Additional wetlands language also covers permitted uses, allowing for the removal of diseased plants, habitat restoration, and crossings for roads, driveways, and trails or pathways. Any road crossing must meet requirements including the lack of a feasible alternative which avoids the wetland, location and design causing the least impact, an analysis of whether the crossing could feasibly serve adjoining properties and minimize the number of additional crossings, and mitigation of at least three acres to every one acre impacted.

Another change allows for the elimination of artificial transient water sources such as agricultural water runoff which create and sustain wetlands; the current ordinance prohibits any impacts to the wetland area but a proposed exception would allow the transient water source to be discontinued if the impacts are mitigated at a ratio of at least 3:1.

Another change to the Resource Protection Ordinance involves pre-historic or historic sites; the amendments would limit the definition of such sites to formally designated sites.

The enforcement section of the Resource Protection Ordinance would be revised in its entirety.

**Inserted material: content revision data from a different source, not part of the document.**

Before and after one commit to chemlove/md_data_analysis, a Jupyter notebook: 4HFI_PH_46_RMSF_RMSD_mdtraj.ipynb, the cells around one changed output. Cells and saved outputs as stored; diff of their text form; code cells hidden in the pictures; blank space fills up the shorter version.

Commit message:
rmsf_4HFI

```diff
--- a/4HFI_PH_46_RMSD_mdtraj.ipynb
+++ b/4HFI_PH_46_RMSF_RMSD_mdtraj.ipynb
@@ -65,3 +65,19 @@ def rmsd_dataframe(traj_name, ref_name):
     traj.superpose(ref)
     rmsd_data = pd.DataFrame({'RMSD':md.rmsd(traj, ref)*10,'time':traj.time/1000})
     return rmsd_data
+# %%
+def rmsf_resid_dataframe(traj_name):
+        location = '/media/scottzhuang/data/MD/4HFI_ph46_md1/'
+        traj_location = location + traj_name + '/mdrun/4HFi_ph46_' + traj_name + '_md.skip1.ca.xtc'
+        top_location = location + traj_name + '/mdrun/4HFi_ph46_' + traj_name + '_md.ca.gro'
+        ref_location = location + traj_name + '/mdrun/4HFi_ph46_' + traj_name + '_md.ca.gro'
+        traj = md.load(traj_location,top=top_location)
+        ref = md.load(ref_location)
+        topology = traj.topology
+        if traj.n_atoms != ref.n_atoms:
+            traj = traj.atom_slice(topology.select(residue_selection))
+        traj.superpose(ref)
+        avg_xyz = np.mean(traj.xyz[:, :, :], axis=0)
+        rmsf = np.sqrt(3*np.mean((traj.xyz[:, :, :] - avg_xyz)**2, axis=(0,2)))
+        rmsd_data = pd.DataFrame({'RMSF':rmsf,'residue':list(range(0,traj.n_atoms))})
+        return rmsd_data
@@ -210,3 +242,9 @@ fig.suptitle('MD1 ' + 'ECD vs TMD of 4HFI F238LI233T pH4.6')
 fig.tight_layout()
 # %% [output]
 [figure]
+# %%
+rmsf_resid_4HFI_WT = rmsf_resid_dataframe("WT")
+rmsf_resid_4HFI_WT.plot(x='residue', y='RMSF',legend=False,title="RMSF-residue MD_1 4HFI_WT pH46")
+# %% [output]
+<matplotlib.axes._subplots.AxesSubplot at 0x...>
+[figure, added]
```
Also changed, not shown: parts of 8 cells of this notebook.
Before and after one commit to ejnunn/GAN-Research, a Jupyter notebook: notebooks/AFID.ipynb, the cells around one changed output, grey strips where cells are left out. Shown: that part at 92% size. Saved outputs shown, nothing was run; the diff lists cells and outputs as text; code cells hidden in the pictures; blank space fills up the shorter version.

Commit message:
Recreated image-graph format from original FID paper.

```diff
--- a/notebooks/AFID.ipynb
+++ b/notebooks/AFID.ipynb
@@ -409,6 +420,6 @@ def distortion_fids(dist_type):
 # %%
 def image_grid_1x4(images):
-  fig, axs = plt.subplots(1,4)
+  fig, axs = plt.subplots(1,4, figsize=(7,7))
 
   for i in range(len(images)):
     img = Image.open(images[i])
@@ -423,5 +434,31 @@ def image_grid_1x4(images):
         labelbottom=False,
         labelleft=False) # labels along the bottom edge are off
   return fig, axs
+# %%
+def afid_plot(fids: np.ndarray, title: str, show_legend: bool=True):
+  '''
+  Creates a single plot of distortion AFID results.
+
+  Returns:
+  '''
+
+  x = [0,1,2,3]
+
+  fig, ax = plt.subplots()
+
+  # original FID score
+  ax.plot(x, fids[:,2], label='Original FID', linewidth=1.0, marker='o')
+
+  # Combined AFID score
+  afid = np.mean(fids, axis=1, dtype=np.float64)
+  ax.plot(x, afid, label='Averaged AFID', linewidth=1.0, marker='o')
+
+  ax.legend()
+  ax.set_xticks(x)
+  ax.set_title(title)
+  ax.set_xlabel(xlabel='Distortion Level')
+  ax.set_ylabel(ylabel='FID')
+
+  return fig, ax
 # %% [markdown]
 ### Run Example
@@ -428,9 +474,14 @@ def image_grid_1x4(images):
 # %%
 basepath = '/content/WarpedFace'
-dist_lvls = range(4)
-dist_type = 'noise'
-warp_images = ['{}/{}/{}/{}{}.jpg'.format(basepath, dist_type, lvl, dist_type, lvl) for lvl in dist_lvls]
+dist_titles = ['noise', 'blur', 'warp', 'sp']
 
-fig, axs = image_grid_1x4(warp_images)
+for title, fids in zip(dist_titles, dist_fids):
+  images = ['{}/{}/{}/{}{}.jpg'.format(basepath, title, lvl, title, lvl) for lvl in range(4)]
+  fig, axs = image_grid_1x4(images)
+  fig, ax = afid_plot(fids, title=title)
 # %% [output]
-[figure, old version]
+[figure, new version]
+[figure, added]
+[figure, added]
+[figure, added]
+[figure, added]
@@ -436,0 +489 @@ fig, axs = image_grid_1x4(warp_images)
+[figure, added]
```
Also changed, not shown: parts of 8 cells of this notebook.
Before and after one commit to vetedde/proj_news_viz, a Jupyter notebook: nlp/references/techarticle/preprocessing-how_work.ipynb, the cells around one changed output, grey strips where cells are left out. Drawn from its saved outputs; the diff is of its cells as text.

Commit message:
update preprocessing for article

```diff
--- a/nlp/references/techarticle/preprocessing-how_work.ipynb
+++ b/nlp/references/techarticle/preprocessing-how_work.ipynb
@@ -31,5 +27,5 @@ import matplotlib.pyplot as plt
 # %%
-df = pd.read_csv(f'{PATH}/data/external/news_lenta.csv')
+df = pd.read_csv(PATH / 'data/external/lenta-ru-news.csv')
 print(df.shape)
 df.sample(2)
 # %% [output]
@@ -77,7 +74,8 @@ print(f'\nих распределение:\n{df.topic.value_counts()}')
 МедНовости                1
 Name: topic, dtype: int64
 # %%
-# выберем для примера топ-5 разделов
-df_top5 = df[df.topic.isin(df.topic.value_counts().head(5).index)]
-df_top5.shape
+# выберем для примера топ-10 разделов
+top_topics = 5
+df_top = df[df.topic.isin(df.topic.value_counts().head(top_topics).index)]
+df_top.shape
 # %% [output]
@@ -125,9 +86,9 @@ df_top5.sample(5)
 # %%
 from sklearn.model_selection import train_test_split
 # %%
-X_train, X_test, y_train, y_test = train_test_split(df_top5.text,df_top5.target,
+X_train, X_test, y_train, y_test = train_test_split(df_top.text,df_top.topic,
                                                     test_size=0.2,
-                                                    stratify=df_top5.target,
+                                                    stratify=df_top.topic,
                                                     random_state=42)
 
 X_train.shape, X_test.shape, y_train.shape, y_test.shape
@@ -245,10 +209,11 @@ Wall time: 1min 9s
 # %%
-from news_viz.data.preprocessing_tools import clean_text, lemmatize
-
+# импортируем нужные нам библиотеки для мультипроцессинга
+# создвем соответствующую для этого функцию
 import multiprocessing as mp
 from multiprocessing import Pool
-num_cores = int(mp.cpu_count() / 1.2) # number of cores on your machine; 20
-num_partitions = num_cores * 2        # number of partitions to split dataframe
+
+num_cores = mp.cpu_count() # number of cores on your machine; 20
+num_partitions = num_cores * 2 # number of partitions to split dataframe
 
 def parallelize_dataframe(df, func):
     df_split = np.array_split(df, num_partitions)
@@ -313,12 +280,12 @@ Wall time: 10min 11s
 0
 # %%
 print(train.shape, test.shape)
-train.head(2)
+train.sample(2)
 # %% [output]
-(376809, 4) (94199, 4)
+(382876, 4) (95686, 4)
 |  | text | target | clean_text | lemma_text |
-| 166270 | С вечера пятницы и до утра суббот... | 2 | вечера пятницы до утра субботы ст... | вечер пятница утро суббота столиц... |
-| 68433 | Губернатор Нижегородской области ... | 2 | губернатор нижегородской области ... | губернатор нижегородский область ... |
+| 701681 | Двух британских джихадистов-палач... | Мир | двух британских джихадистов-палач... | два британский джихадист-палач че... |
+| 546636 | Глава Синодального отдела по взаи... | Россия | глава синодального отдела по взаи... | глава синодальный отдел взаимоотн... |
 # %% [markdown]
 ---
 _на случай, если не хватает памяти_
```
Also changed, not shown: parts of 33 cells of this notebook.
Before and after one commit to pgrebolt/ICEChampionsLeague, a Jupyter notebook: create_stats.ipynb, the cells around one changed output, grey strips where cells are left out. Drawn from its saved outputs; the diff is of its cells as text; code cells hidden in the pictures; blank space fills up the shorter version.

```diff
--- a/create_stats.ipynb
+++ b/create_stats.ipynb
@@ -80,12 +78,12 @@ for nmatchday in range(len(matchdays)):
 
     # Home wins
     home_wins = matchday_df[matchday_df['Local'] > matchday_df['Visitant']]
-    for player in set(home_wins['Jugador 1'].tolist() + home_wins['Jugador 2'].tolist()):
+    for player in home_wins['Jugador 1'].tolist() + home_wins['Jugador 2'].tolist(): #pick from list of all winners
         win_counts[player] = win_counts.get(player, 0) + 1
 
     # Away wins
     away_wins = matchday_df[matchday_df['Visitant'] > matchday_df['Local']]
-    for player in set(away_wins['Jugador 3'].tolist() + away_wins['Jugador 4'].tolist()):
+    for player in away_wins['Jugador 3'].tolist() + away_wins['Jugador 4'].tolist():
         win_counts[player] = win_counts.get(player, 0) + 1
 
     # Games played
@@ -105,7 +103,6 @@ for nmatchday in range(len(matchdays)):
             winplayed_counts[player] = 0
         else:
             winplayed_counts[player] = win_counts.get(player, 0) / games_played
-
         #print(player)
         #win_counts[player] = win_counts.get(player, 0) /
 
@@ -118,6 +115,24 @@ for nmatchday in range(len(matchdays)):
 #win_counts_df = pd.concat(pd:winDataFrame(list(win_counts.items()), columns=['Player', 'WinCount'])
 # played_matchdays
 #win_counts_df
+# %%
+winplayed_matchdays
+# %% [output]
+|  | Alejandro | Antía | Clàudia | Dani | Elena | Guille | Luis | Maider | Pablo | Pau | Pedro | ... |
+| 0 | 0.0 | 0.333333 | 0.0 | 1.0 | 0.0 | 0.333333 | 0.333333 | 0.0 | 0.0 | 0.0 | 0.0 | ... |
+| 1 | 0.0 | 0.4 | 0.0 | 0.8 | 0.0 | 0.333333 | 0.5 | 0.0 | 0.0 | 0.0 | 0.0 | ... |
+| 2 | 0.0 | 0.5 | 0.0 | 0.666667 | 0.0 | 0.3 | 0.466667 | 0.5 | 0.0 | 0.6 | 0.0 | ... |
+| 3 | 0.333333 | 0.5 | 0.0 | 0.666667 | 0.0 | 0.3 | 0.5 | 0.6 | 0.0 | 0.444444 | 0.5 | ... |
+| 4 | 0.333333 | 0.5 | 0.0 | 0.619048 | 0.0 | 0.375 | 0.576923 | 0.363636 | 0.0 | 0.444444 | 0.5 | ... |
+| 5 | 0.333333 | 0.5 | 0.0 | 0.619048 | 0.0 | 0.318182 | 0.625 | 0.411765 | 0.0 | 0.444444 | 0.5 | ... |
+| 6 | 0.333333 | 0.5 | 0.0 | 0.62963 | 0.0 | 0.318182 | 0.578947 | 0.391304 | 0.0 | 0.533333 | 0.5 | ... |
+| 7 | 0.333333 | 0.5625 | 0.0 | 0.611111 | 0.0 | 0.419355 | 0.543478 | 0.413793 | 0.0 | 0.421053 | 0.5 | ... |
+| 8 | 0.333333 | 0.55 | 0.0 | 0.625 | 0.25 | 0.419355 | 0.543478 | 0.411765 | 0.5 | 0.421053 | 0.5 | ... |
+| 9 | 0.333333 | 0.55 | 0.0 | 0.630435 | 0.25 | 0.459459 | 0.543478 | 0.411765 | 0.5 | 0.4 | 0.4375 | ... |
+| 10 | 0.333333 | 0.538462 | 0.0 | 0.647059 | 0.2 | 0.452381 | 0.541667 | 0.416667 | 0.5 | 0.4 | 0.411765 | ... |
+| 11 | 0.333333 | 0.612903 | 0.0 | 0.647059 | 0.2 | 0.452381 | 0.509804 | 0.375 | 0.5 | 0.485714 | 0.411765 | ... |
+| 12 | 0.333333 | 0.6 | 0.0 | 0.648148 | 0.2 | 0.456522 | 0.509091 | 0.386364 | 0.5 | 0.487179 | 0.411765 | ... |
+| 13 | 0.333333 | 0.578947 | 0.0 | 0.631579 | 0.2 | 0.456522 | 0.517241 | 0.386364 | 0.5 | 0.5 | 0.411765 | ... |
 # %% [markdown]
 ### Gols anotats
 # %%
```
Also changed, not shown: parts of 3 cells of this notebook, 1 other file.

The current provisions only stipulate misdemeanor penalties for violations while the amendments would give the director of the Department of Planning and Land Use the authority to enforce all provisions and to order work to be stopped and corrections to be made if a violation is determined to have occurred. The amendments would also allow County Counsel to commence abatement or enjoinment procedures, would allow for administrative citations and for judicial injunctions or declaratory relief, and would allow the director of the Department of Planning and Land Use to order restoration to the pre-violation conditions and to impose time deadlines for restoration activities. The enforcement amendments would also increase the maximum fine per violation from $1,000 to $2,500 and allow for cost recovery to the county and for restitution to third parties.

Changes to the Subdivision Ordinance items on structural improvements for apartments converted to condominiums would include requiring that evidence be provided to show that the complex was originally constructed with approved building permits and replacing specifically-referenced codes with a stipulation that the structure must comply with the building, plumbing, electrical, and mechanical codes in effect at the time of construction.

The proposed Subdivision Ordinance also exempts from public road standards any private road ending in a cul-de-sac and not planned to connect to another public road if that road would serve an average daily traffic volume of fewer than 100 vehicles. The road easement would still be required to be at least 40 feet in width but would not be subject to right-of-way width requirements ranging between 52 and 60 feet.

If the Subdivision Ordinance amendments pass, the director of the Department of Public Works would also be authorized to require that roads meeting private road standards be dedicated for public use and maintained by a Permanent Road Division zone.

Another Subdivision Ordinance proposed change would require an analysis to assess whether extending on-site roads to the subdivision boundary so that they can connect with roads from adjacent projects or existing public roads would be feasible and practical.

Another new clause would require extension of public water supply facilities adequate to serve a subdivision which is within a water district’s sphere of influence if the main lines of the existing potable water supply are within 500 feet of the subdivision or if the subdivider has proposed the use of a public water supply to serve the subdivision.

Another proposed change would make the boundary adjustment application review process consistent with other discretionary permit processes and would replace specific information requirements with a stipulation to provide data specified by the Department of Planning and Land Use director.

 

Reader Comments
(0)

 
 

Our Family of Publications Includes:

Powered by ROAR Online Publication Software from Lions Light Corporation
© Copyright 2020